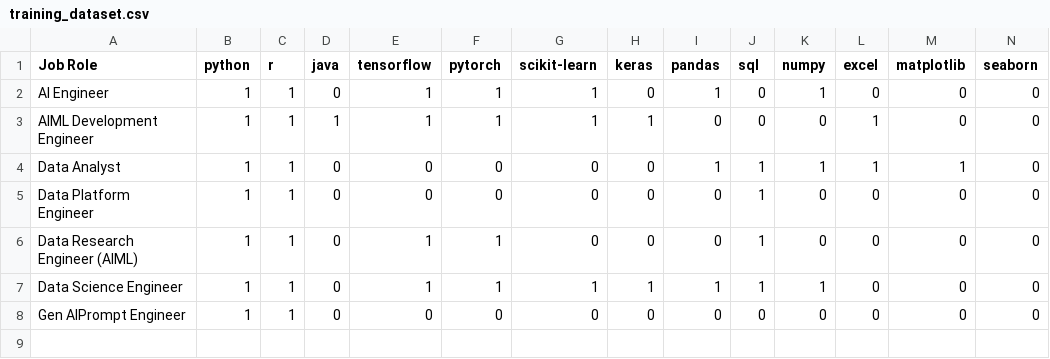
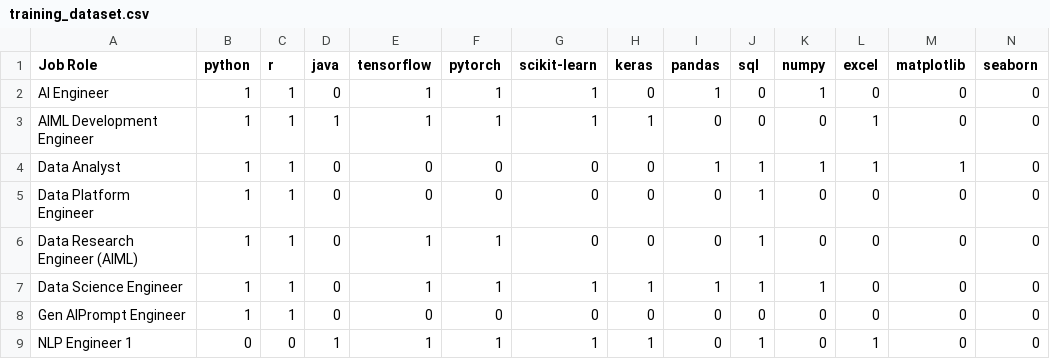
Before and after one commit to kayal06vizhi-aids/GAPCAPTURE, a CSV file: training_dataset.csv, drawn as a sheet; only a part is shown; rows hold the shown columns only; the diff names each change by its address in the sheet, - before the commit and + after, or states it on an @@ line.

```diff
--- a/training_dataset.csv
+++ b/training_dataset.csv
+row 9: NLP Engineer 1 | 0 | 0 | 1 | 1 | 1 | 1 | 1 | 0 | 1 | 0 | 1 | 0 | 0
```
Also changed, not shown: skill_dataset.csv, 4 other files.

Exercise requirements
Repeat the listing word for word, omitting the pictures.

Result
Before and after one commit to kayal06vizhi-aids/GAPCAPTURE, a CSV file: training_dataset.csv, drawn as a sheet; only a part is shown; rows hold the shown columns only; the diff names each change by its address in the sheet, - before the commit and + after, or states it on an @@ line.

```diff
--- a/training_dataset.csv
+++ b/training_dataset.csv
+row 9: NLP Engineer 1 | 0 | 0 | 1 | 1 | 1 | 1 | 1 | 0 | 1 | 0 | 1 | 0 | 0
```
Also changed, not shown: skill_dataset.csv, 4 other files.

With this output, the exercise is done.